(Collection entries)
----------------

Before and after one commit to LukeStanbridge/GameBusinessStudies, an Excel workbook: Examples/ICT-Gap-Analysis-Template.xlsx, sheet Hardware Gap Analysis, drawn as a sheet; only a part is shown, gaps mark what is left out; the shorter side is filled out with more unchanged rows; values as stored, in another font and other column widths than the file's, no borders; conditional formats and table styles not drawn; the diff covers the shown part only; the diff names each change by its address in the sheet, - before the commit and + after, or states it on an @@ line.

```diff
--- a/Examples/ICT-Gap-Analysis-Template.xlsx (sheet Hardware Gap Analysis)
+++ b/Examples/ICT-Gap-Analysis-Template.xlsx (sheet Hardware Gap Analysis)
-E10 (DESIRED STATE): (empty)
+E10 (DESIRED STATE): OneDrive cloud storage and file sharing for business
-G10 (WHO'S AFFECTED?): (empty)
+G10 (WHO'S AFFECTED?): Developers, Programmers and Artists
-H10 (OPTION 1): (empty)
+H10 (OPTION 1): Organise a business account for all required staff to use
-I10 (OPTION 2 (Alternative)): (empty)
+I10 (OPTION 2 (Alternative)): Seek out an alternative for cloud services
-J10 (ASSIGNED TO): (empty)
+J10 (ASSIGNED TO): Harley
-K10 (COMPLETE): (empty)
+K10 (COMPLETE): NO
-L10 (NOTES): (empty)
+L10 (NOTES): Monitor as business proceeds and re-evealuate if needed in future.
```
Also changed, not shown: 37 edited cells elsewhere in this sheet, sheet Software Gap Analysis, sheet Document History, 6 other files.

----------------

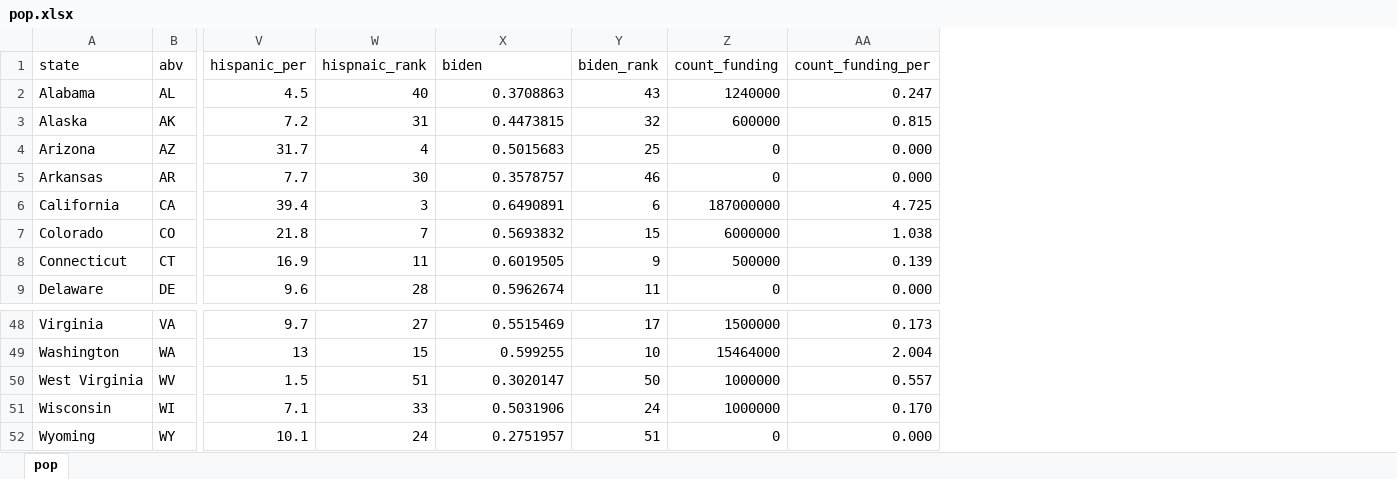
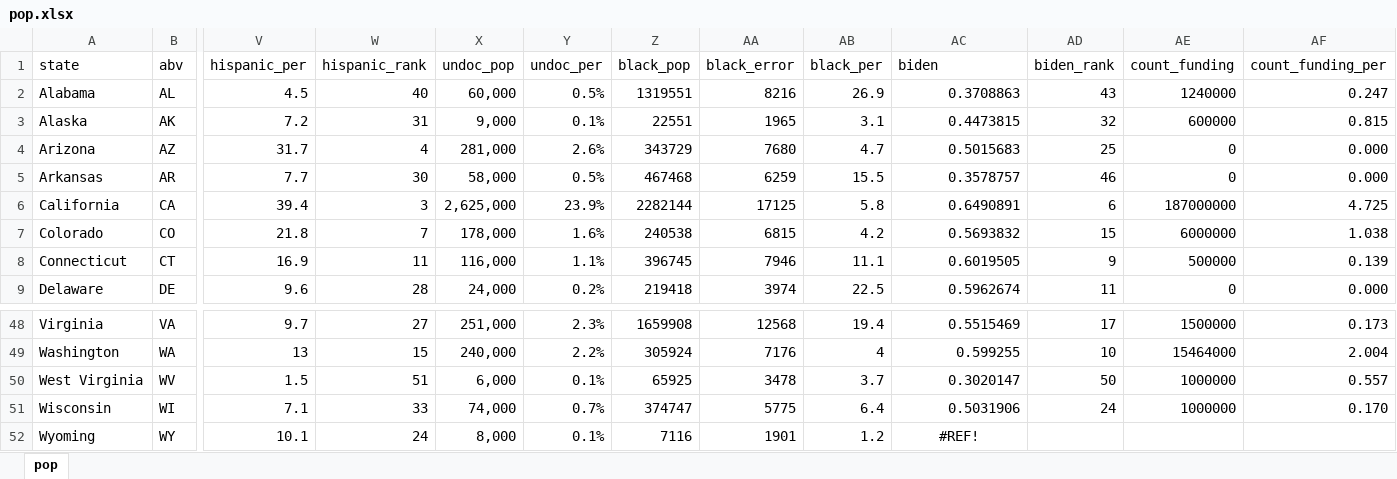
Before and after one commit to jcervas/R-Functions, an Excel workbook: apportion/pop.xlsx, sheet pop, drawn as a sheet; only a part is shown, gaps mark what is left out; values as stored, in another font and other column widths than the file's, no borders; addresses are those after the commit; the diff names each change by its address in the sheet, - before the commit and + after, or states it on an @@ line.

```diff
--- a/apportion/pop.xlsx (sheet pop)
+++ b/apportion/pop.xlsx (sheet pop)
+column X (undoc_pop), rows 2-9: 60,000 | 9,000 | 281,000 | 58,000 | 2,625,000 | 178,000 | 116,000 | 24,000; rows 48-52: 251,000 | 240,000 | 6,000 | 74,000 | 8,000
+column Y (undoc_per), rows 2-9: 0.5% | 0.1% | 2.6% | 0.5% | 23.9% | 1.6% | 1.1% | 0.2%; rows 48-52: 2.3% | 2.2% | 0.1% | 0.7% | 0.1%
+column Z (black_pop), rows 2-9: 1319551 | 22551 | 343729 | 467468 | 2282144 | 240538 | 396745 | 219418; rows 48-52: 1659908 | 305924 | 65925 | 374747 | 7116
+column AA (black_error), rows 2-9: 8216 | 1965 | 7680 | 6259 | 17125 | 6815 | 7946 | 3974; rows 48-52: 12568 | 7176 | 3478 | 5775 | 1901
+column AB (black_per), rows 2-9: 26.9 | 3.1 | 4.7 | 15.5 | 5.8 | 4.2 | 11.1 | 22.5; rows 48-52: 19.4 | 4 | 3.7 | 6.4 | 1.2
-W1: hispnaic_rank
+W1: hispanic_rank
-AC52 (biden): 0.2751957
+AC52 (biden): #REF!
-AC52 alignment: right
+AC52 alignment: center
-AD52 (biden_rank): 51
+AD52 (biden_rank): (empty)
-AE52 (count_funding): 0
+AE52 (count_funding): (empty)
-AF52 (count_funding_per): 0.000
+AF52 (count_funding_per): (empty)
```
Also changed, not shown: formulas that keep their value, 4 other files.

----------------

WORK TO COMPLETE. For each line above that contains the word "empty", give the line as it is written.

OUTPUT OF THE TASK.
-E10 (DESIRED STATE): (empty)
-G10 (WHO'S AFFECTED?): (empty)
-H10 (OPTION 1): (empty)
-I10 (OPTION 2 (Alternative)): (empty)
-J10 (ASSIGNED TO): (empty)
-K10 (COMPLETE): (empty)
-L10 (NOTES): (empty)
+AD52 (biden_rank): (empty)
+AE52 (count_funding): (empty)
+AF52 (count_funding_per): (empty)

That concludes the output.